Russia will not be suspending its Turkish Stream and Akkuyu Nuclear Power Plant projects with Turkey despite implementing economic sanctions on trade following the downing of a Russian fighter jet on the Turkish border last week.

Russian Economic Development Minister Alexei Ulyukayev told reporters on Tuesday that no decisions had been regarding those two projects in particular.

"As for major investment projects, there are no decisions yet to freeze them or to suspend funding. Therefore we believe that they are operating the same way they did before the adoption of this government decree," he said.

Regarding the Turkish Stream project, Ulyukayev said the suspension of it was not a matter for the government to issue a decree on as it depends on Russian gas giants Gazprom and Rosatom.

The Turkish Stream pipeline was announced as a replacement for the South Stream project for pumping gas to Europe, avoiding Ukraine, which Russian President Vladimir Putin dramatically pulled last year citing a lack of cooperation from the EU.

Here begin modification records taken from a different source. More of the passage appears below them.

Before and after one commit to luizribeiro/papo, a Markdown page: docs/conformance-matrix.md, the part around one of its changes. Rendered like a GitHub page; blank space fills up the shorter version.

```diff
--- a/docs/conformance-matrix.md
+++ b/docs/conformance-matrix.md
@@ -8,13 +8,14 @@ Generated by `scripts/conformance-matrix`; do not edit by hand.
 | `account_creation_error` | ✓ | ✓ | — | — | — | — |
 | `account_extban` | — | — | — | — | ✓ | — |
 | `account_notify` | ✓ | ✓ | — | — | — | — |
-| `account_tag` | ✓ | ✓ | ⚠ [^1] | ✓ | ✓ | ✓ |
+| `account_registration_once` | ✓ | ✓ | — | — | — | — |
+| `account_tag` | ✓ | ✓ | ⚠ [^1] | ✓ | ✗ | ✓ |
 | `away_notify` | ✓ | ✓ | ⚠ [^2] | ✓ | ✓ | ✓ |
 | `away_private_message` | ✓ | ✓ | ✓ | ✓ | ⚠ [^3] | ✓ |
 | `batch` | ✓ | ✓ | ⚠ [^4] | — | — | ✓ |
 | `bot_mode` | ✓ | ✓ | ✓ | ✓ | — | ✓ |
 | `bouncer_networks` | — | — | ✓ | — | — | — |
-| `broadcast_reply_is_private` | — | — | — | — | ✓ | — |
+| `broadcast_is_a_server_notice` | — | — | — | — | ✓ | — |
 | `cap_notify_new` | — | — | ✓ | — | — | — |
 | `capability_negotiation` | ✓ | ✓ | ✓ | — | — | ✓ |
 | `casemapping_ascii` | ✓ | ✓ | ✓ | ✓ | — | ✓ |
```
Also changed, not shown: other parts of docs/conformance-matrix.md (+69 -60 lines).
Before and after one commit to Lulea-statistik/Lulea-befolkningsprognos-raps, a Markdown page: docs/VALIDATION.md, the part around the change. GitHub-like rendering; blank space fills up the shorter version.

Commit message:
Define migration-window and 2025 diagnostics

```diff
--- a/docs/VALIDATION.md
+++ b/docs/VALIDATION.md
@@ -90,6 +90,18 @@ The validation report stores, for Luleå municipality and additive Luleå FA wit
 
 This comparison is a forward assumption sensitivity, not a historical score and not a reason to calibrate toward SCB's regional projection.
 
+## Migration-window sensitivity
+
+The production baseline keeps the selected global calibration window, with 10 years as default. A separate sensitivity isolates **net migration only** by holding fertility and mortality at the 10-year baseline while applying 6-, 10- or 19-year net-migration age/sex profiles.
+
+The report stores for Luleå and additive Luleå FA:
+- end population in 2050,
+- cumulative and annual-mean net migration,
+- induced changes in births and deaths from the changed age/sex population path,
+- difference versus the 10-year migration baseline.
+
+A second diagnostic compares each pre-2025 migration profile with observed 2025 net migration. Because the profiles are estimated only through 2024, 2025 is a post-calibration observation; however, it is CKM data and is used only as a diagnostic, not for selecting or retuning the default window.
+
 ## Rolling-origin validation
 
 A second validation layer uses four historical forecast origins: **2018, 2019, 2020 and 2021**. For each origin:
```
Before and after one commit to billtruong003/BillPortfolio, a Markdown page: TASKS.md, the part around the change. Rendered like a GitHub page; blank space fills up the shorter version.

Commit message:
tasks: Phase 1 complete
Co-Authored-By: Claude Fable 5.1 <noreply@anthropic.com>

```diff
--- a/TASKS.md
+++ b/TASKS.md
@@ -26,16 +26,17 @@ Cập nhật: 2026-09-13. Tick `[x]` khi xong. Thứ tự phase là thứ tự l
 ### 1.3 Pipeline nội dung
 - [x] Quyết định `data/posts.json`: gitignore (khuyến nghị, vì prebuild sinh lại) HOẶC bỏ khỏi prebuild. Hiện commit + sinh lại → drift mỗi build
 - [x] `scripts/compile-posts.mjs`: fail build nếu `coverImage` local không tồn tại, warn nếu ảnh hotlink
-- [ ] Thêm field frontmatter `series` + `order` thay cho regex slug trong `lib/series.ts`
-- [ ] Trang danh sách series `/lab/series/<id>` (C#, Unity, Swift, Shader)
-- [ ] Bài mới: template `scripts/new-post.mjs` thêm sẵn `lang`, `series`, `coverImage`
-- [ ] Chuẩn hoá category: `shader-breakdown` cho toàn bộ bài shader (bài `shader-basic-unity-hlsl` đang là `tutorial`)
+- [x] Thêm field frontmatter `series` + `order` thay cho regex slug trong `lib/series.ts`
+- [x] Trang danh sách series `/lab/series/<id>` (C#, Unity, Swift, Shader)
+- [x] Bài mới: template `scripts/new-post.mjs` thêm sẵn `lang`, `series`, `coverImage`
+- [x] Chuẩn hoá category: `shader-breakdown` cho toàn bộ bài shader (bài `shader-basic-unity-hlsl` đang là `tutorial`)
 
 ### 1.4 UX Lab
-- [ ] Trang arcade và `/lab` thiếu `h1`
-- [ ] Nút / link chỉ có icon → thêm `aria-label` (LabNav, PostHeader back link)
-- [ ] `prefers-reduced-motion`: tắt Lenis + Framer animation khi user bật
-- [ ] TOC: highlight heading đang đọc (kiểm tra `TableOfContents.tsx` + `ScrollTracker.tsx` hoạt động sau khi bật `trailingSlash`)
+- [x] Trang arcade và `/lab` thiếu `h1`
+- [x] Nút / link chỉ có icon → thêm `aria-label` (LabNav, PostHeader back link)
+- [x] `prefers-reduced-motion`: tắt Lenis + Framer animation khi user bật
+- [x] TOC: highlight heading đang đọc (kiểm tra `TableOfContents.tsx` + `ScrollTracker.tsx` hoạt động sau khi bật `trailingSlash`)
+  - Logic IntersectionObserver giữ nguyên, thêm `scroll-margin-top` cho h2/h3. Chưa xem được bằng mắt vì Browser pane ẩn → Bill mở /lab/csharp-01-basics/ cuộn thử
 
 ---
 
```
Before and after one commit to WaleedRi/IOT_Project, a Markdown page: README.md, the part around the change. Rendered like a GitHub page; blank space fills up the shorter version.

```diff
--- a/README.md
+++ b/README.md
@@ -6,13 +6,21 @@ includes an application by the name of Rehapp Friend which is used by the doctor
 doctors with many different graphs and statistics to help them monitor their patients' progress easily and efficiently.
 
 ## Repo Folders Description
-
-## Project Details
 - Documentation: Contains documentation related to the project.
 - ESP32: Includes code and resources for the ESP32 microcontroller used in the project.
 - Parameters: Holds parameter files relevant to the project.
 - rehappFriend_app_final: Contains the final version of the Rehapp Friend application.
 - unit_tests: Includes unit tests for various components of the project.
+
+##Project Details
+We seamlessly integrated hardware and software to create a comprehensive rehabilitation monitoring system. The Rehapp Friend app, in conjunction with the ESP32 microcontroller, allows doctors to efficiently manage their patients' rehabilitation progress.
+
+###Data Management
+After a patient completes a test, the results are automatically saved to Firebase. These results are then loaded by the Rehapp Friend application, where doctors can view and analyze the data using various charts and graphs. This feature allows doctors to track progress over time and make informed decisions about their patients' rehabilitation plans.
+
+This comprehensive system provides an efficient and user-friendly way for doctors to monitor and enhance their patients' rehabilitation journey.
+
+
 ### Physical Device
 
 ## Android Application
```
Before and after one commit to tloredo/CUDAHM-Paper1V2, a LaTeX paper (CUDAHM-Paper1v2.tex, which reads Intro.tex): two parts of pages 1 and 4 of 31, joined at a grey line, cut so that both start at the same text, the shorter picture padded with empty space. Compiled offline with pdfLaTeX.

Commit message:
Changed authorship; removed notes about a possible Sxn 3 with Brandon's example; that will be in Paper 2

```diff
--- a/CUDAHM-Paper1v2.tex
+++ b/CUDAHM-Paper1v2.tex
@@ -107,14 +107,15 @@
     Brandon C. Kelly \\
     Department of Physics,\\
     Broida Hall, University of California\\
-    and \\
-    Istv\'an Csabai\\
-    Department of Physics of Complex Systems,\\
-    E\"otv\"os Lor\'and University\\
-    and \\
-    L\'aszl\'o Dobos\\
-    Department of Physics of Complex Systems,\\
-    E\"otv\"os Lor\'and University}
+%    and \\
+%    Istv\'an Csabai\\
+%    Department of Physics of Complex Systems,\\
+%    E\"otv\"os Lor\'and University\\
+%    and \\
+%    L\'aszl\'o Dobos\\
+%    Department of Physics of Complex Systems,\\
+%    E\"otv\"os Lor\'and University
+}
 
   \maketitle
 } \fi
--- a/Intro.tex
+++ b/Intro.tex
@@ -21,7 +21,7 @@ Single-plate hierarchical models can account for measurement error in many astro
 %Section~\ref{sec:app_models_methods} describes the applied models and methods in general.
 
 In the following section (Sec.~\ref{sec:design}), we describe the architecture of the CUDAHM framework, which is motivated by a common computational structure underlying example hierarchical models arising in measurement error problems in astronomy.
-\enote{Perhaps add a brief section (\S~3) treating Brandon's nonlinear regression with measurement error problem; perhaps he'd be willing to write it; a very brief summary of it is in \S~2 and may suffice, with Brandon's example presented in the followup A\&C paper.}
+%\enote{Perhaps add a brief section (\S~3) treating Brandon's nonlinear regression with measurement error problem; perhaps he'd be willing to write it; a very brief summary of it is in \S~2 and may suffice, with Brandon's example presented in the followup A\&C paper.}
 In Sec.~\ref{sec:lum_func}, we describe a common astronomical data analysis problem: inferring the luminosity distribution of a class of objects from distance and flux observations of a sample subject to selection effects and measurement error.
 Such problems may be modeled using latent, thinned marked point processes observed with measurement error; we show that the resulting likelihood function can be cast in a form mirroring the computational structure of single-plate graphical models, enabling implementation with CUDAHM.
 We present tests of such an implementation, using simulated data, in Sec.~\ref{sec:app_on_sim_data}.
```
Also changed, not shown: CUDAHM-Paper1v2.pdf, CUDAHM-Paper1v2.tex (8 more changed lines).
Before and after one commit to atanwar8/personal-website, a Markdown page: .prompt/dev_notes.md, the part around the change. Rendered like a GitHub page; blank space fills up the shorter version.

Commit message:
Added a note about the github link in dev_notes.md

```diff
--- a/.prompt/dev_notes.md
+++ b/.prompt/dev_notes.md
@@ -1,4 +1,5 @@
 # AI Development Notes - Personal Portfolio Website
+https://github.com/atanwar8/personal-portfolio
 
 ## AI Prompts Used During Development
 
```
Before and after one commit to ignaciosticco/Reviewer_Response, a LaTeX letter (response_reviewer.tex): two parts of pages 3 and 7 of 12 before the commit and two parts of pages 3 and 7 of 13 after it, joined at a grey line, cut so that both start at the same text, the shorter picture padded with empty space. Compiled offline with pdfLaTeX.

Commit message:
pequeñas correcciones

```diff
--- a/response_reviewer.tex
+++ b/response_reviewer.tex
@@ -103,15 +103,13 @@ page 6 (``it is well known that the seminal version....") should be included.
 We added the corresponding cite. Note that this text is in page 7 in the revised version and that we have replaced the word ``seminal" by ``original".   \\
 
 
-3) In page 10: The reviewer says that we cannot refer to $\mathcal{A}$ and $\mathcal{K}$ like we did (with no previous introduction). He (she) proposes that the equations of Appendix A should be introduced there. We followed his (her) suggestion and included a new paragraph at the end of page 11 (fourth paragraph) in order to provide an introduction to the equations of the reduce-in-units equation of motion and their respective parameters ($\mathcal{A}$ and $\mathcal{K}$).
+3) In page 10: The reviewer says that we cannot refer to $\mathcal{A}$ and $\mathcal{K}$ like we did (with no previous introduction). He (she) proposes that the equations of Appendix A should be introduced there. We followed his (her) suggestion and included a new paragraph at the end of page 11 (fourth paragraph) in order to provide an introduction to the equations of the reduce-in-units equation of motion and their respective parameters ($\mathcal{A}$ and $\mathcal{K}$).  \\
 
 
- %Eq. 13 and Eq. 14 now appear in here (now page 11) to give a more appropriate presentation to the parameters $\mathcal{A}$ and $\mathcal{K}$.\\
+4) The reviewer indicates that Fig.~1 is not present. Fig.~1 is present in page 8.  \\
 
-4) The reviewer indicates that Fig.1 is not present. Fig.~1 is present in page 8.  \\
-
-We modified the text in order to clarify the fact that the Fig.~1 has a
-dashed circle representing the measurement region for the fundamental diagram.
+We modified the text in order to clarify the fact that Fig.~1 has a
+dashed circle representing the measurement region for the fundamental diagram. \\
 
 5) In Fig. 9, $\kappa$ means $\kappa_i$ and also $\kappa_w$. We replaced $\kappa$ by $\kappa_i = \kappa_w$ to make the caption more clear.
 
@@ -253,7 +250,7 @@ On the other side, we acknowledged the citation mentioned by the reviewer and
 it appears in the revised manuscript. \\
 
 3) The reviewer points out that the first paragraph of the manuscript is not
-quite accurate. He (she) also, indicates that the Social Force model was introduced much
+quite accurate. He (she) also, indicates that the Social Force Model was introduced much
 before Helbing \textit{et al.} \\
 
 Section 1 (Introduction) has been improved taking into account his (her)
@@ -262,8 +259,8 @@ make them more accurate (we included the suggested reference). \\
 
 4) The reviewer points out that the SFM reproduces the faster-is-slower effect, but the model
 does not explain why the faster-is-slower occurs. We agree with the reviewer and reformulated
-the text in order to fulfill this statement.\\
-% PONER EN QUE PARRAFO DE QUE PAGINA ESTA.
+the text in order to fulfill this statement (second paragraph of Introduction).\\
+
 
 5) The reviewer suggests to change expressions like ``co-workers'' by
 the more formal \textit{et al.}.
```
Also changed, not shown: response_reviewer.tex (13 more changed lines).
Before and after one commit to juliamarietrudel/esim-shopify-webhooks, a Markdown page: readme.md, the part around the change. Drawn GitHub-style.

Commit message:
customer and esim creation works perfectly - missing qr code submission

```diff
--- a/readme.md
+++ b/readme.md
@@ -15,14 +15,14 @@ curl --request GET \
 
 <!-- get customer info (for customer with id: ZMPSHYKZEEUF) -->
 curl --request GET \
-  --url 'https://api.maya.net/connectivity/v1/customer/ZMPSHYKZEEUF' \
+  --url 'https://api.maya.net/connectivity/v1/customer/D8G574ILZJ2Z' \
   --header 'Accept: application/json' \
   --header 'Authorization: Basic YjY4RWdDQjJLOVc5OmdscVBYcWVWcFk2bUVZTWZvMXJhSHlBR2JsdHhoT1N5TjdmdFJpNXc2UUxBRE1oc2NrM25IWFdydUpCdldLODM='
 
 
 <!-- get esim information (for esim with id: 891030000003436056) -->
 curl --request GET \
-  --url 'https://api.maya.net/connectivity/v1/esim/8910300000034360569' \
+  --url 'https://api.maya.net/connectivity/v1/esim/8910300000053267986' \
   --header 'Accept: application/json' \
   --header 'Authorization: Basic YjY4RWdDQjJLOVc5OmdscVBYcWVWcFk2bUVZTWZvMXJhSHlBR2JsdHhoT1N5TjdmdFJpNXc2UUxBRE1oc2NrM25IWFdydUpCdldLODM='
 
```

It will run under the Black Sea to the Turkish-Greek border, delivering 47 billion cubic metres of gas per year, eventually reaching its full capacity of 63 billion cubic metres.

The Akkuyu Nuclear Power Plant is set to be Turkey’s first nuclear power plant after Russian nuclear construction company Atomstroyexport and Turkish construction company Ozdogu signed a site preparation contract in 2013.

The construction of the first unit will begin in 2016, with the four units put into service in 2020–22.

Russia introduced economic curbs on Turkish imports following the downing of a Russian Su-24 fighter jet on the Turkish border with Syria on Nov. 24.

One Russian fighter jet pilot was killed in the incident after being shot in mid-air by Syrian opposition forces on the ground.

Another pilot was rescued by a Russian team after ejecting from the jet, but one member of the Russian rescue team was also killed during the operation after Syrian opposition forces blew up their helicopter.

The body of the dead pilot, Oleg Peshkov, was handed over to Russia by Turkey on Monday after it was given to Turkey by the Syrian opposition forces.

According to the evidence provided by the Turkish authorities, the jet was shot down after violating Turkish airspace for 17 seconds, despite being given a total of 10 warnings in five minutes.

Turkey and Russia have been in disagreement over the Syrian civil war, with Turkey being an outspoken critic of Bashar al Assad’s regime since the war started in March 2011. While Turkey backs opposition groups, Russia has been firm in its support for the regime.

The disagreement worsened following high-level Russian military intervention in the Syrian conflict under the guise that Russian air strikes will target the DAESH terrorist group, which has taken advantage of the power vacuum arising from the war to seize swathes of land across the country, as well as in neighbouring Iraq.

However, to date, most Russian air strikes have targeted Syrian opposition forces in defence of the Assad regime. This includes the bombardment of Turkmen villages in Syria’s northwestern coastal province of Latakia near the Turkish border, thus escalating tensions with Turkey. Following Tuesday’s incident, Erdogan told Putin “not to play with fire” in Syria by supporting Assad.

TRTWorld and agencies